Tchaikovsky's music for Octave Feuillet's comedy La Fée (Фея), or The Fairy (TH 20 ; ČW 425) , was composed in the summer of 1879 for an amateur production at his sister Aleksandra Davydova's estate at Kamenka. Only two fragments — from a 'Cradle Song' and Waltz — have survived.
On 17/29 July 1879, Tchaikovsky wrote to Nadezhda von Meck from Kamenka: "We are also putting together an entertainment, namely a production which will take place at the end of the month. As in previous years, I shall be the prompter" . He also mentioned this in a letter to Modest Tchaikovsky of 21 July/2 August: "We've been putting together a spectacle here. It consists of Trouble from a Tender Heart, and La Fée" .
None of Tchaikovsky's letters mention to the fact that he had written music to go with the production, and its extent and instrumentation are unknown.

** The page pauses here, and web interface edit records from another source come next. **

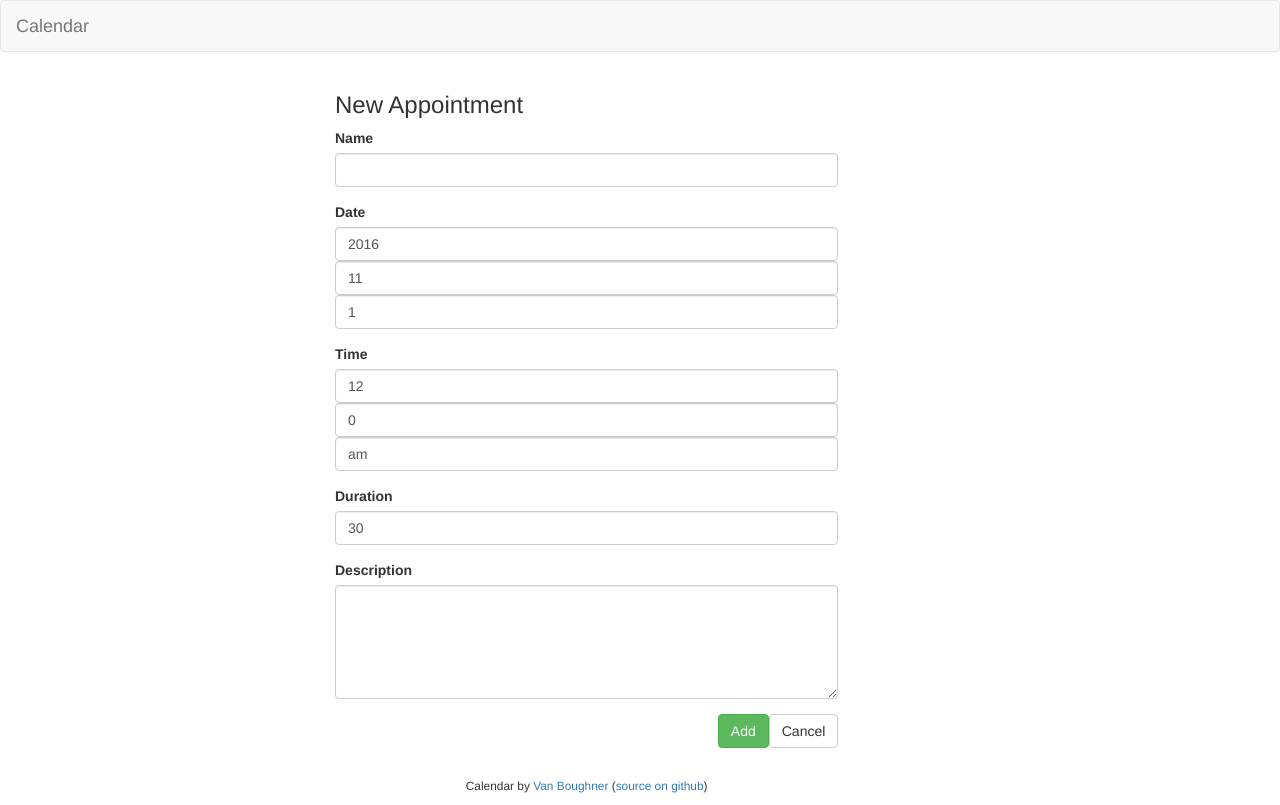
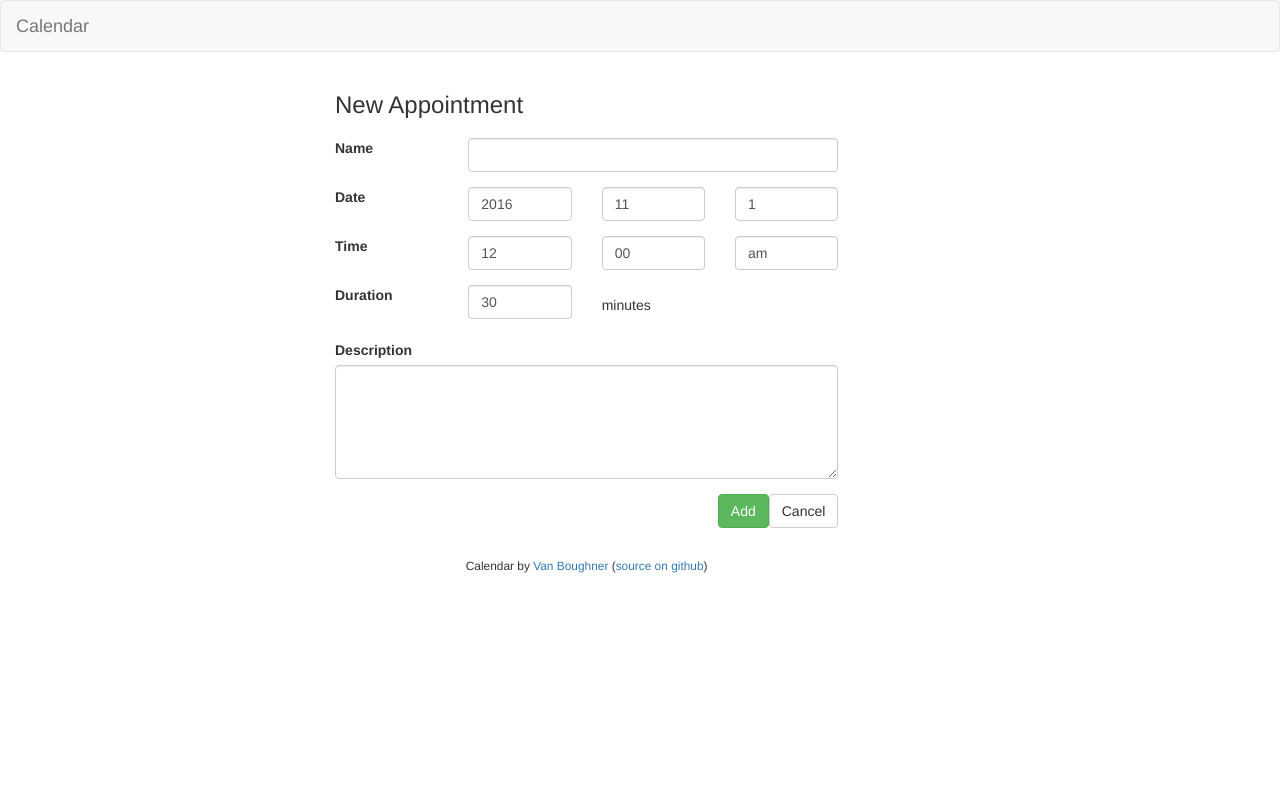
Before and after one commit to vboughner/calendar, an Angular app: page /calendar in a window 1280 px wide. Both pictures are taken after a click on the button "New Appointment". Built offline with nearby package versions, Linux system fonts and the light colour scheme.

Commit message:
fixed a bug in appointment editing and cleaned up the appointment editing fields to place inputs in line together

```diff
--- a/src/app/calendar/appointment/appointment-edit.component.html
+++ b/src/app/calendar/appointment/appointment-edit.component.html
@@ -21,9 +21,11 @@
       <h3 *ngIf="isAdd">New Appointment</h3>
       <h3 *ngIf="!isAdd">Edit Appointment</h3>
       <form id="appointment-list-add" (ngSubmit)="onSubmit(f.value)" #f="ngForm">
-        <div class="row">
-          <div class="col-sm-12 form-group">
+        <div class="form-group row" style="margin-top: 20px">
+          <div class="col-sm-3">
             <label for="appointment-name">Name</label>
+          </div>
+          <div class="col-sm-9">
             <input
               type="text"
               id="appointment-name"
@@ -33,9 +35,11 @@
               name="name">
           </div>
         </div>
-        <div class="row">
-          <div class="col-sm-12 form-group">
+        <div class="form-group row">
+          <div class="col-sm-3">
             <label>Date</label>
+          </div>
+          <div class="col-sm-3">
             <input
               type="text"
               id="appointment-year"
@@ -43,6 +47,8 @@
               class="form-control"
               [ngModel]="selectedYear"
               name="year">
+          </div>
+          <div class="col-sm-3">
             <input
               type="text"
               id="appointment-month"
@@ -50,6 +56,8 @@
               class="form-control"
               [ngModel]="selectedMonth"
               name="month">
+          </div>
+          <div class="col-sm-3">
             <input
               type="text"
               id="appointment-day"
@@ -59,9 +67,11 @@
               name="day">
           </div>
         </div>
-        <div class="row">
-          <div class="col-sm-12 form-group">
+        <div class="form-group row">
+          <div class="col-sm-3">
             <label>Time</label>
+          </div>
+          <div class="col-sm-3">
             <input
               type="text"
               id="appointment-hour"
@@ -69,6 +79,8 @@
               class="form-control"
               [ngModel]="calculatedHour"
               name="hour">
+          </div>
+          <div class="col-sm-3">
             <input
               type="text"
               id="appointment-minute"
@@ -76,6 +88,8 @@
               class="form-control"
               [ngModel]="calculatedMinute"
               name="minute">
+          </div>
+          <div class="col-sm-3">
             <input
               type="text"
               id="appointment-ampm"
@@ -85,9 +99,11 @@
               name="ampm">
           </div>
         </div>
-        <div class="row">
-          <div class="col-sm-12 form-group">
+        <div class="form-group row">
+          <div class="col-sm-3">
             <label>Duration</label>
+          </div>
+          <div class="col-sm-3">
             <input
               type="text"
               id="appointment-duration"
@@ -95,6 +111,9 @@
               class="form-control"
               [ngModel]="calculatedDuration"
               name="duration">
+          </div>
+          <div class="col-sm-3">
+            <p style="margin-top: 10px">minutes</p>
           </div>
         </div>
         <div class="row">
--- a/src/app/calendar/appointment/appointment-edit.component.ts
+++ b/src/app/calendar/appointment/appointment-edit.component.ts
@@ -20,7 +20,7 @@ export class AppointmentEditComponent implements OnInit {
   selectedAppointment: Appointment;
   calculatedDay: number;
   calculatedHour: number;
-  calculatedMinute: number;
+  calculatedMinute: string;
   calculatedAmPm: string;
   calculatedDuration: number;
 
@@ -40,7 +40,8 @@ export class AppointmentEditComponent implements OnInit {
 
     this.calculatedDay = this.selectedAppointment.startTime.getDate();
     this.calculatedHour = this.selectedAppointment.startTime.getHours();
-    this.calculatedMinute = this.selectedAppointment.startTime.getMinutes();
+    let minute: number = this.selectedAppointment.startTime.getMinutes();
+    this.calculatedMinute = (minute < 10 ? String('0' + minute) : String(minute));
     this.calculatedDuration = this.selectedAppointment.duration;
     if (this.calculatedHour > 11) {
       this.calculatedHour = this.calculatedHour - 12;
@@ -122,6 +123,7 @@ export class AppointmentEditComponent implements OnInit {
     const newEndTime: Date = new Date(newStartTime.getTime() + (60000 * a.duration));
 
     for (let i = 0; i < calendar.appointments.length; i++) {
+      if (!this.isAdd && this.selectedAppointment !== calendar.appointments[i]) {
         let apptStartTime: Date = calendar.appointments[i].startTime;
         let apptEndTime = new Date(apptStartTime.getTime() + (60000 * calendar.appointments[i].duration));
         if ((newStartTime >= apptStartTime && newStartTime < apptEndTime) ||
@@ -129,6 +131,7 @@ export class AppointmentEditComponent implements OnInit {
           this.onError('This appointment overlaps with an existing appointment called "' + calendar.appointments[i].name +
             '", please update the start date, time, and/or duration and try again.');
           return false;
+        }
       }
     }
 
```
Lines whose indentation alone changed are shown as unchanged.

The composer's autograph score has been lost. However, Two musical sketches made by Modest Tchaikovsky have been preserved in the Klin House-Museum Archive (a16, No. 36). These consist of of 16 bars of music in waltz-time (in G major) and 10 bars of music in 6/8 (in G minor); in the first bar of the waltz theme are the words: "Dor, mon". Between the sketches, Modest Tchaikovsky has written: "Berceuse by P. I. Tchaikovsky, written to words from Octave Feuillet's piece La Fée, a piece for a domestic spectacle at Kamenka".
The theme noted down by Modest Tchaikovsky for the Cradle Song was first published in 1955 in Aleksandr Glumov's book Music in the Russian Dramatic Theatre . The Waltz theme has not been published.

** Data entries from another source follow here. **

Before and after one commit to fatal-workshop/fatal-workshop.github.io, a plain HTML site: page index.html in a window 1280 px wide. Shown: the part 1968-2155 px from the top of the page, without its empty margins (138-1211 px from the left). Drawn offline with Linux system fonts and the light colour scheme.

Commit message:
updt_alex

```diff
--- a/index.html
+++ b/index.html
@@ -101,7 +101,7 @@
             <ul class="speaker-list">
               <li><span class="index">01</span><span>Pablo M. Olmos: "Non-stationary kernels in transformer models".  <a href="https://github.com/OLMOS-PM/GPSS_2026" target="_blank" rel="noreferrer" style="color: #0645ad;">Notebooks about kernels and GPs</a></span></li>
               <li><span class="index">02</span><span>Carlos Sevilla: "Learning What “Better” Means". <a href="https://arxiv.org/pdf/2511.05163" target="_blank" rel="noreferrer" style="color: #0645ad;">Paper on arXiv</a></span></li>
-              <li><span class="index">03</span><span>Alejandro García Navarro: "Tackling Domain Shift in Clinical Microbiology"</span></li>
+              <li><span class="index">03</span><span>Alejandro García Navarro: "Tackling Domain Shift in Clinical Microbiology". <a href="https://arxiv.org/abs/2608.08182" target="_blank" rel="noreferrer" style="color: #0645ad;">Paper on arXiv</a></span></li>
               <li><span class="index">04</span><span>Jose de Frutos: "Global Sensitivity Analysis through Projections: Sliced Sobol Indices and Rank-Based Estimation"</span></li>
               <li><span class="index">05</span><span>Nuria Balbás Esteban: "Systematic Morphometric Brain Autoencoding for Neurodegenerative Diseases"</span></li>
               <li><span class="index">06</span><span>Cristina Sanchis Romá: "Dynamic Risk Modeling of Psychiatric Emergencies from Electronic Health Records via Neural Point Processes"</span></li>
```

Notes and References
- Entitled 'The Fairy' in TH, and 'Cradle Song and Waltz for the play "The Fairy"' in ČW.
- Letter 1232 to Nadezhda von Meck, 17/29 July 1879.

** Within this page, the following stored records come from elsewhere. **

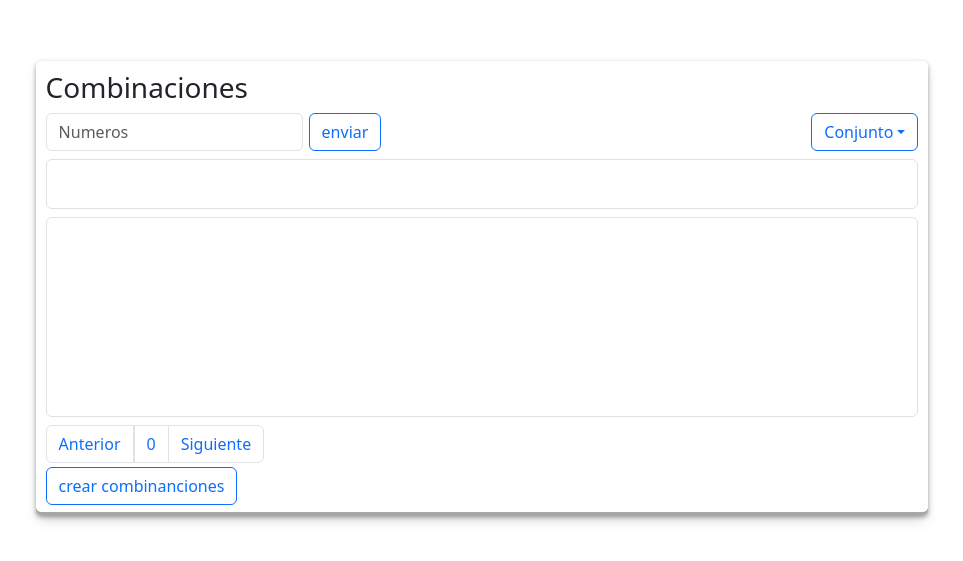
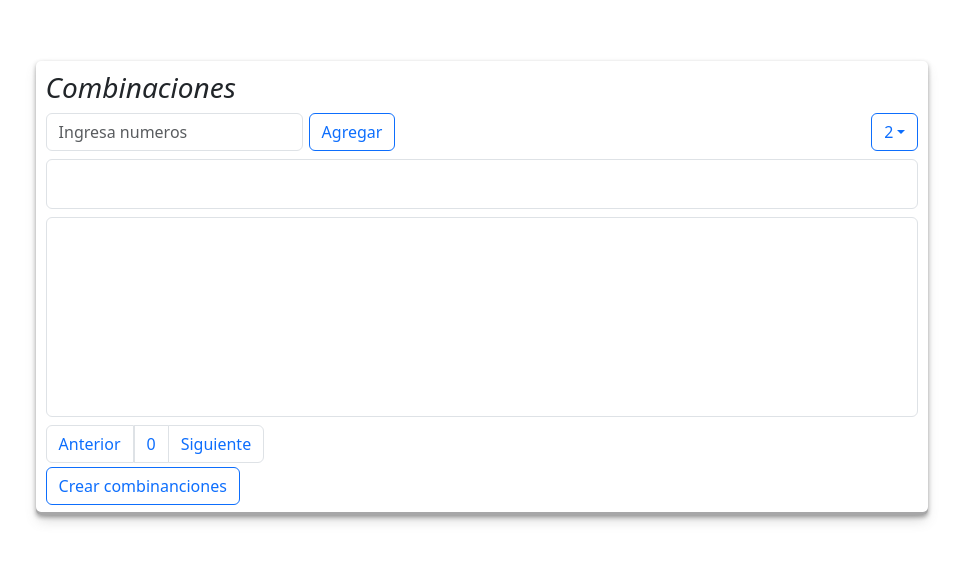
Before and after one commit to DarlingDelaRosa16/combination_app, a React (Create React App) app: page / in a window 1280 px wide. Shown: the part 139-700 px from the top of the page, without its empty margins (158-1121 px from the left). Built offline with nearby package versions, Linux system fonts and the light colour scheme.

Commit message:
Permutations removed, update (sets) dropdown, Alert added, some tiny bugs fixed

```diff
--- a/src/App.css
+++ b/src/App.css
@@ -29,6 +29,18 @@
     display: grid;
     margin-left: 20px;
     margin-top: 20px;
-    grid-template-columns: repeat(auto-fill, minmax(110px, 1fr) );
+    grid-template-columns: repeat(3, minmax(auto, 1fr) );
     grid-template-rows: auto;
 }
+
+.dropdown-item:hover{
+    color: white;
+    background-color:#0d6efd;
+}
+
+.alert{
+    text-align: center;
+    margin: 5px 0px;
+    padding: 0px 3px 0px 3px;
+    color: red;
+}
--- a/src/App.jsx
+++ b/src/App.jsx
@@ -9,7 +9,7 @@ export const App = () => {
   return (
     <div className="container">
       <div className='combinationAPP'>
-        <h3>Combinaciones</h3>
+        <h3><i>Combinaciones</i></h3>
         <div className=' d-flex justify-content-between'>
           <NumbersForm />
           <TypesOfSets />
--- a/src/Hooks/useCombination.js
+++ b/src/Hooks/useCombination.js
@@ -1,13 +1,17 @@
-import { useContext } from "react";
+import { useContext} from "react";
 import { NumberContext } from "../context/NumberContext";
 
 export const useCombination = () => {
 
-    const {setCombination} = useContext(NumberContext)
+    const { setCombination } = useContext(NumberContext)
+
+    let counter = 0
 
     const combinations = (arrList, n, result, arrayResult = []) => {
 
         for (let i = 0; i < arrList.length; ++i) {
+
+            counter = counter + 1
 
             let newResult = arrayResult.slice();
             let newArrList = arrList.slice();
@@ -15,16 +19,21 @@ export const useCombination = () => {
             newResult.push(arrList[i]);
             newArrList.splice(i, 1);
 
-            if(i > 200){break}
+            if (counter >= 200) {
+                break
+            } else {
 
-            if (n > 1) {
-                combinations(newArrList, n - 1, result, newResult);
-            } else {
-                result.push(newResult.join("-"));
-                setCombination(result)
+                if (n > 1) {
+                    combinations(newArrList, n - 1, result, newResult);
+                } else {
+                    result.push(newResult.sort().join("-"));
+                    const noPermutationArr = Array.from(new Set(result.map(JSON.stringify)), JSON.parse)
+                    setCombination(noPermutationArr)
+                }
             }
         }
     }
+
     return {
         combinations
     }
--- a/src/Hooks/useForm.js
+++ b/src/Hooks/useForm.js
@@ -4,7 +4,7 @@ import { NumberContext } from '../context/NumberContext';
 export const useForm = ( initialForm = {} ) => {
 
     const [ formState, setFormState ] = useState( initialForm );
-    const {numbers, setNumbers} = useContext(NumberContext)
+    const {numbers, setNumbers, setAlertText} = useContext(NumberContext)
 
     const onInputChange = ({ target }) => {
         const { name, value } = target;
@@ -20,9 +20,25 @@ export const useForm = ( initialForm = {} ) => {
 
     const onSubmit = (e)=> {
         e.preventDefault()
-        if(formState.number.length < 1 ){return}
+
+        if(formState.number.length < 1 ){
+            setAlertText('Debes Ingresar números ')
+            return
+        }
+
         const parsedNumber = parseInt(formState.number)
-        if(parsedNumber >= 100 || parsedNumber < 0 || numbers.includes(parsedNumber) || isNaN(parsedNumber)){return}
+
+        if(parsedNumber >= 100 || parsedNumber < 0 || isNaN(parsedNumber)){
+            setAlertText('Debe ser un número valido')
+            return
+        }
+
+        if (numbers.includes(parsedNumber)) {
+            setAlertText('El número ya fue agregado')
+            return
+        }
+
+        setAlertText('')
         setNumbers([...numbers, parsedNumber])
         onResetForm()
     }
--- a/src/Hooks/usePagination.js
+++ b/src/Hooks/usePagination.js
@@ -2,29 +2,32 @@ import { useContext, useEffect, useState } from "react"
 import { NumberContext } from "../context/NumberContext"
 import { useCombination } from "./useCombination";
 
-const inicialState = 0
 export const usePagination = () => {
 
-
-  const itemsPerPage = 20;
-
-  const { combination } = useContext(NumberContext)
-  const { combinations } = useCombination(inicialState)
-  const { numbers, sets } = useContext(NumberContext)
+  const itemsPerPage = 8;
+  const { combination, setAlertText, numbers, sets  } = useContext(NumberContext)
+  const { combinations } = useCombination(0)
 
   const [items, setItems] = useState([])
   const [currentPage, setCurrentPage] = useState(0)
 
-  const firstCombinations = () => {
-    if (numbers.length < 1) return
-    combinations(numbers, sets, []);
-    setItems([...combination].splice(0, itemsPerPage))
-  }
   useEffect(() => {
     setItems([...combination].splice(currentPage, itemsPerPage))
   }, [combination])
 
+  const createCombinations = () => {
+    if (numbers.length < 1 || numbers.length < sets) {
+      setAlertText(`Ingresa mas numeros para crear combinaciones de ${sets}`)
+      return
+    }
+    setCurrentPage(0)
+    setAlertText('')
+    combinations(numbers, sets, []);
+    setItems([...combination].splice(0, itemsPerPage))
+  }
+
   const nextHandlePage = () => {
+    setAlertText('')
     if (numbers.length < 1) return
     let nextPage = currentPage + 1
     const numbIndex = nextPage * itemsPerPage
@@ -36,6 +39,7 @@ export const usePagination = () => {
   }
 
   const prevHandlePage = () => {
+    setAlertText('')
     if (numbers.length < 1) return
     let prevPage = currentPage - 1
     const numbIndex = prevPage * itemsPerPage
@@ -47,9 +51,10 @@ export const usePagination = () => {
   }
 
   return {
-    firstCombinations,
     currentPage,
+    createCombinations,
     items,
+    itemsPerPage,
     nextHandlePage,
     prevHandlePage,
   }
--- a/src/components/NumbersForm.jsx
+++ b/src/components/NumbersForm.jsx
@@ -13,14 +13,14 @@ export const NumbersForm = () => {
                     className='form-control'
                     type="text"
                     onChange={onInputChange}
-                    placeholder="Numeros"
+                    placeholder="Ingresa numeros"
                 />
 
                 <button
                     className='btn btn-outline-primary btnSubmit'
                     type="submit"
                 >
-                    enviar
+                    Agregar
                 </button>
         </form>
     )
--- a/src/components/ResultBox.jsx
+++ b/src/components/ResultBox.jsx
@@ -1,13 +1,12 @@
-import { useEffect } from "react"
 import { usePagination } from "../Hooks/usePagination"
 
 export const ResultBox = () => {
 
-    const {items, nextHandlePage, prevHandlePage, currentPage, firstCombinations} = usePagination()
+    const {items, nextHandlePage, prevHandlePage, currentPage, createCombinations, itemsPerPage} = usePagination()
 
     return (
         <>
-            <div className='col-12 border result_box mt-2 rounded '>
+            <div className='col-12 border result_box mt-2 rounded'>
                 <ul className="listOfItems">
                    {
                         items.map((item, index) => (
@@ -45,9 +44,9 @@ export const ResultBox = () => {
 
             <button
                 className="btn btn-outline-primary"
-                onClick={()=>firstCombinations()}
+                onClick={()=> createCombinations()}
             >
-                crear combinanciones
+                Crear combinanciones
             </button>
         </>
     )
--- a/src/components/TypesOfSets.jsx
+++ b/src/components/TypesOfSets.jsx
@@ -1,37 +1,33 @@
-import { useContext } from "react"
+import { useContext, useEffect } from "react"
 import { NumberContext } from "../context/NumberContext"
 
 export const TypesOfSets = () => {
 
-    const {setSets} = useContext(NumberContext)
+    const { setSets, sets, alertText, setAlertText } = useContext(NumberContext)
 
-    const setsOptions = (number)=> {
+    const setsOptions = (number) => {
+        setAlertText('')
         setSets(number)
     }
 
     return (
-        <div>
+        <div className="d-flex">
+            <span className="alert"><i> {alertText}</i></span>
             <div className="dropdown">
-                <button className="btn btn-outline-primary dropdown-toggle" type="button" data-bs-toggle="dropdown" aria-expanded="false">
-                    Conjunto
+                <button className="btn btn-outline-primary dropdown-toggle ms-1" type="button" data-bs-toggle="dropdown" aria-expanded="false">
+                    {sets}
                 </button>
-                <ul className="dropdown-menu">
-                    <li>
-                        <button className="dropdown-item" onClick={()=>setsOptions(4)}>
-                            Loteca
-                        </button>
-                    </li>
-                    <li>
-                        <button className="dropdown-item" onClick={()=>setsOptions(6)}>
-                            LotoMax
-                        </button>
-                    </li>
-                    <li>
-                        <button className="dropdown-item" onClick={()=>setsOptions(4)}>
-                            LotoPool
-                        </button>
-                    </li>
-                </ul>
+                <div className="dropdown-menu">
+                    <button className="dropdown-item" onClick={() => setsOptions(2)}> 2 </button>
+                    <button className="dropdown-item" onClick={() => setsOptions(3)}> 3 </button>
+                    <button className="dropdown-item" onClick={() => setsOptions(4)}> 4 </button>
+                    <button className="dropdown-item" onClick={() => setsOptions(5)}> 5 </button>
+                    <button className="dropdown-item" onClick={() => setsOptions(6)}> 6 </button>
+                    <button className="dropdown-item" onClick={() => setsOptions(7)}> 7 </button>
+                    <button className="dropdown-item" onClick={() => setsOptions(8)}> 8 </button>
+                    <button className="dropdown-item" onClick={() => setsOptions(9)}> 9 </button>
+                    <button className="dropdown-item" onClick={() => setsOptions(10)}> 10 </button>
+                </div>
             </div>
         </div>
     )
--- a/src/context/NumberProvider.jsx
+++ b/src/context/NumberProvider.jsx
@@ -5,9 +5,9 @@ import { NumberContext } from './NumberContext'
 export const NumberProvider = ({ children }) => {
 
     const [numbers, setNumbers] = useState([])
-    const [sets, setSets] = useState(4)
+    const [sets, setSets] = useState(2)
     const [combination, setCombination] = useState([])
-
+    const [alertText, setAlertText] = useState('')
 
     return (
         <NumberContext.Provider value={{
@@ -16,7 +16,9 @@ export const NumberProvider = ({ children }) => {
             sets,
             setSets,
             combination,
-            setCombination
+            setCombination,
+            alertText,
+            setAlertText
         }} >
             {children}
         </NumberContext.Provider>
```
Also changed, not shown: src/components/ContentBox.jsx (line endings or trailing spaces).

- Letter 1238 to Modest Tchaikovsky, 28 July/9 August 1879, Trouble from a Tender Heart (Беда от нежного сердца) was a play by the Russian dramatist Vladimir Sollogub (1813-1882).
- Letter 1244 to Nadezhda von Meck, 8/20 August 1879.
- Aleksandr Glumov, Modest Tchaikovsky's original manuscript. (1955), p. 258. The sketches were reprinted in: Yury Davydov, (1965), p. 93-94. Both these sources set additional Russian words to the music that are not found in